Supporting the Arts in Western Massachusetts and Beyond

July 7, 2008

Berlioz, "Les Troyens" Part II, Acts III - V

Tanglewood, Lenox
by Colleen Moynihan

This grand masterpiece by Hector Berlioz, composed in the mid-19th
century, was conceived as a counter to the acclaim being awarded to
Berlioz's competitor, Wagner. Les Troyens, enduring a century of
struggle to be known by concert goers, proves it does meet the standard
of a grand masterpiece. Requiring 7 hours to do the complete work, Part
II has historically been the most performed.

This performance by the Tanglewood ensemble was exciting, lush, filled
with both vocal and instrumental moments of brilliance. Berlioz's genius
as an orchestrator was reinforced by a tight yet flexible interpretation
by Maestro Levine and the Boston Symphony Orchestra which gave the lyrical lines of the opera a
positive tension. The chorus and individual vocalists added to the
vibrancy of the overall performance.

A rousing opening chorus set the tone for the work. Queen Dido's (Anne
Sofie von Otter, mezzo-soprano) opening aria was full of passion and
foreboding. Von Otter maintained this exciting tone throughout her three
plus hour performance. Aeneas (Marcus Haddock, tenor) was well matched
in tone, control and mastery of phrase. The solos as well as the duets
had energy and lustiness based on technical mastery.
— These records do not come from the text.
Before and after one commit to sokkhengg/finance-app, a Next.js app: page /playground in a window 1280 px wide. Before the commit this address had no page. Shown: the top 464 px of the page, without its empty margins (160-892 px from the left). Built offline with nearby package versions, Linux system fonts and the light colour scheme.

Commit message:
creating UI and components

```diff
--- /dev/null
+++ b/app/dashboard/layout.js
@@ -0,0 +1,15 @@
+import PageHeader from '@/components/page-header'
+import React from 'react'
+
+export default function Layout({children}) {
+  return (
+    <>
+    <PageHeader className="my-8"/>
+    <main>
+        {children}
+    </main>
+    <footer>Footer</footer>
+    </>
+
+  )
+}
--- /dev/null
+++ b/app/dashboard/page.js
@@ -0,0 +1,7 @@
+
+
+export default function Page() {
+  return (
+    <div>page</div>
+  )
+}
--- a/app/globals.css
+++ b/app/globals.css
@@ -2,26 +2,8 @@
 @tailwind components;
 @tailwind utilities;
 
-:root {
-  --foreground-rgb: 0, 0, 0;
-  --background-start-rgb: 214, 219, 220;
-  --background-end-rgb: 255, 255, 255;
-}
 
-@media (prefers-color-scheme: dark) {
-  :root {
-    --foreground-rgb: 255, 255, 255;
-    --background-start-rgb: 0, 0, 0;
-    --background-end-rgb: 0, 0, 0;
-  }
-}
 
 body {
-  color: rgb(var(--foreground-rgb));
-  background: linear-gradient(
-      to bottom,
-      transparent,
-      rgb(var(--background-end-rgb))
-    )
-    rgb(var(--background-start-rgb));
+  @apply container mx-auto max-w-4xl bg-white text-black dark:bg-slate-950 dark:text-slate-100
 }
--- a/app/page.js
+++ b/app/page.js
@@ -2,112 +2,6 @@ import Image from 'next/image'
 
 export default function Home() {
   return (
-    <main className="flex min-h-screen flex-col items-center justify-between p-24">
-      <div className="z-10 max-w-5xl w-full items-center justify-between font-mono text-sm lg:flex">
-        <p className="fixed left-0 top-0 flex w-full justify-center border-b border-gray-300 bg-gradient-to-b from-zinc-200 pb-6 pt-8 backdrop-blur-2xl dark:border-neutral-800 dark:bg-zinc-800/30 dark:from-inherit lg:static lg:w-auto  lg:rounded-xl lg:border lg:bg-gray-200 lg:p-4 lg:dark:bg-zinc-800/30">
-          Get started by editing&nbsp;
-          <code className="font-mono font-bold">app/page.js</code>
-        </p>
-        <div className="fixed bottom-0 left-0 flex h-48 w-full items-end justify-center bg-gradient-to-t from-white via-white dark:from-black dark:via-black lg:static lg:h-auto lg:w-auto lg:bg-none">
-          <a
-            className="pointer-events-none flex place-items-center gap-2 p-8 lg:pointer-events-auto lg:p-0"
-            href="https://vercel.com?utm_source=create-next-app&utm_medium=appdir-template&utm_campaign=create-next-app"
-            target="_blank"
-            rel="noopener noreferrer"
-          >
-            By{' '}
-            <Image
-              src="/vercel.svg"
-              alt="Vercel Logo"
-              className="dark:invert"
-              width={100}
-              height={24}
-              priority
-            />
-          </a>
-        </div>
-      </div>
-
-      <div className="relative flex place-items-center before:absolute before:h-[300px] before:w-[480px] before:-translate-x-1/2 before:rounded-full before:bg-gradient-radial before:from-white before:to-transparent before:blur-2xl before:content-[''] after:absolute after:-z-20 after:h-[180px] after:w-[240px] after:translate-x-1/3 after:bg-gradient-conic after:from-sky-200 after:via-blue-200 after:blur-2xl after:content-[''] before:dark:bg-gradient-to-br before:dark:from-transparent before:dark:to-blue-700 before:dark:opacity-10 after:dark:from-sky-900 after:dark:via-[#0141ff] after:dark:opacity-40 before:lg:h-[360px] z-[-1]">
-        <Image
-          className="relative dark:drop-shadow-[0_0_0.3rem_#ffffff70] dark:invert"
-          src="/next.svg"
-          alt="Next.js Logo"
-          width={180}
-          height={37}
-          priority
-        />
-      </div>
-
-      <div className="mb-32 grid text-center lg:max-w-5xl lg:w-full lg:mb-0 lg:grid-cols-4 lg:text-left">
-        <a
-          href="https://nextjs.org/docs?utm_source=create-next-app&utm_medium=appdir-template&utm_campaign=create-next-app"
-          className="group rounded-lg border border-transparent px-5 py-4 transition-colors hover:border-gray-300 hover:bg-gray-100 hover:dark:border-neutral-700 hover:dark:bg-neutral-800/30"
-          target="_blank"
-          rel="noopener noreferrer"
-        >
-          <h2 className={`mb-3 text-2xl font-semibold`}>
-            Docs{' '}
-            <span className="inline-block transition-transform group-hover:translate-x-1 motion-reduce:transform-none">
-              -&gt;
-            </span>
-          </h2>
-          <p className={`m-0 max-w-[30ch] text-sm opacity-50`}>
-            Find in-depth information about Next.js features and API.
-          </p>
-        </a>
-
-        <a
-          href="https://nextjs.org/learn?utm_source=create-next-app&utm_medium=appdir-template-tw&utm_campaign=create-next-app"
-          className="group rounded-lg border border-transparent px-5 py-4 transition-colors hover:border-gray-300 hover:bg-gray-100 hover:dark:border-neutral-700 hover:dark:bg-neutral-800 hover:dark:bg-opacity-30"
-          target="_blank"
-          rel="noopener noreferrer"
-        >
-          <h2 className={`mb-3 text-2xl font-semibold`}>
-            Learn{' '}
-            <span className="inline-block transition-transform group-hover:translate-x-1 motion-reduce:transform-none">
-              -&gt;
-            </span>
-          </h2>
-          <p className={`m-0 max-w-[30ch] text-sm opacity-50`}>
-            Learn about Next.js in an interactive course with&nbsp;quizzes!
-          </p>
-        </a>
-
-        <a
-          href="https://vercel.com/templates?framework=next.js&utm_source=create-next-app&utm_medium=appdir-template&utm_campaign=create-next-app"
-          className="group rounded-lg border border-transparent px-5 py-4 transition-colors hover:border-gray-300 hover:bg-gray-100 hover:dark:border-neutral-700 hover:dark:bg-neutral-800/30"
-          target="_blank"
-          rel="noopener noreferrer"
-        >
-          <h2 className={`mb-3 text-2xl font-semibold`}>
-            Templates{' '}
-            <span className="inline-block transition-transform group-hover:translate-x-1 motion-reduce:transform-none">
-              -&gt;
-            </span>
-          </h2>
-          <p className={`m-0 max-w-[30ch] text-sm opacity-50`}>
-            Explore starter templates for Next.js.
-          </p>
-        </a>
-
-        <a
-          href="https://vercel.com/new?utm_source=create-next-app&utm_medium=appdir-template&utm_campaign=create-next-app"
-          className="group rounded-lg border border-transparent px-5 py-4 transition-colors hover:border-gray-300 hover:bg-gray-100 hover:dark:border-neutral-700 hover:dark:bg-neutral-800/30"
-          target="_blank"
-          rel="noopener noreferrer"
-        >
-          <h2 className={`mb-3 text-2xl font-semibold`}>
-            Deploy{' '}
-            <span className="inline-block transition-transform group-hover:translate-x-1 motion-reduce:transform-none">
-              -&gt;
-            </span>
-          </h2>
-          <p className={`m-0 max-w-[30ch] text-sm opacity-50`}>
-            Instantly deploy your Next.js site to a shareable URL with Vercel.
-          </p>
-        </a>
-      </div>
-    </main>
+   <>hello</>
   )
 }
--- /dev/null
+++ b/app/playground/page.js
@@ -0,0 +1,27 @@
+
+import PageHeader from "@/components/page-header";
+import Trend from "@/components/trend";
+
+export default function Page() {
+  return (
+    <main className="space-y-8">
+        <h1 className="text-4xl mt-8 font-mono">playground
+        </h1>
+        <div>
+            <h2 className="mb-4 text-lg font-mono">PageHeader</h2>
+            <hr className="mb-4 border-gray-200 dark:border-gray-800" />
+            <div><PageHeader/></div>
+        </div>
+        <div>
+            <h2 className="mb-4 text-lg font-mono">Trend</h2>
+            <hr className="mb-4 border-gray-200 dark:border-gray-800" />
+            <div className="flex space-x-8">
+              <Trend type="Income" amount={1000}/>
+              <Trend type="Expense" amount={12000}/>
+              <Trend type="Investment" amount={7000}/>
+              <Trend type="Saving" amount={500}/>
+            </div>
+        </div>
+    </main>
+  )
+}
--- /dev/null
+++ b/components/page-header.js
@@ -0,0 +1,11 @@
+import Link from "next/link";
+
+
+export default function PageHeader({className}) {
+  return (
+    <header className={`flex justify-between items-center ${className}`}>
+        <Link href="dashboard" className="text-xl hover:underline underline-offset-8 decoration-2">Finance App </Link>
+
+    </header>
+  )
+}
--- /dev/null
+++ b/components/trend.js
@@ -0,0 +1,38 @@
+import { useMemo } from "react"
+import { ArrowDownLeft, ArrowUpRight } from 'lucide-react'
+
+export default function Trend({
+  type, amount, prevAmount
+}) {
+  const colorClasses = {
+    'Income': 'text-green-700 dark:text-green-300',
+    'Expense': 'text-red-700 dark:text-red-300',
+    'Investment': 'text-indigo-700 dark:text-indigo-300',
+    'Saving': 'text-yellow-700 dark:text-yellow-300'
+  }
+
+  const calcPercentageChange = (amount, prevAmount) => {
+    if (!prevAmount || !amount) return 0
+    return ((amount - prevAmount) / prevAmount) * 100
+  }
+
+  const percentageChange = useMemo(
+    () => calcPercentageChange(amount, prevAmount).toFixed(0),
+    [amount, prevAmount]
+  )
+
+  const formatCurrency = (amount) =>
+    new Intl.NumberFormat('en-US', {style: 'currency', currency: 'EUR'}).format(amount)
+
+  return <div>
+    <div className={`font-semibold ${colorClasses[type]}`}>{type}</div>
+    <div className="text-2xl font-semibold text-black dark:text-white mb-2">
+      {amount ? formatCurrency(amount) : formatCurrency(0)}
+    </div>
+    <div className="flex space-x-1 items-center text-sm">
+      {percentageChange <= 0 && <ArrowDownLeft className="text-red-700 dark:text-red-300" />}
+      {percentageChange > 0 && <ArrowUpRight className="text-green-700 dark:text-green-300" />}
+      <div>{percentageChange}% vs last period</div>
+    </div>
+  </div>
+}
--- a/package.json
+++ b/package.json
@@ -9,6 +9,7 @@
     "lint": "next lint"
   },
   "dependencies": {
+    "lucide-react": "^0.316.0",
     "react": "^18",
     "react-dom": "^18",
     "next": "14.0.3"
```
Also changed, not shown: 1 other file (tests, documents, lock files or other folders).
The performance was diluted slightly in Act 4, Scene 2. The secondary
leads (Christin-Marie Hill, mezzo and Kristinn Sigmundsson, bass) and
their respective solos and duet were a bit lackluster and in some instances
demonstrated less control of lower ranges . The appearance of these
individuals in subsequent scenes was decidedly improved as the vocals
were more comfortably placed.

Act 4, Scene 1, was completely instrumental. This showcased Berlioz's
talent as a composer and skill as an orchestrator. The
orchestra obligingly gave their all in this counterpoint of reeds and
brass, full voiced strings showcasing the flowing, lyrical themes of the

Heroic tenor arias, soaring soprano vocals, lush, lyrical passages,
simple flowing lines and texturally complex voicing for both vocalists
and instrumentalists marked a musical experience that reinforced
Berlioz's goal of creating a grand masterpiece. First played in the
United States in 1955, it is time to "play it again and again"!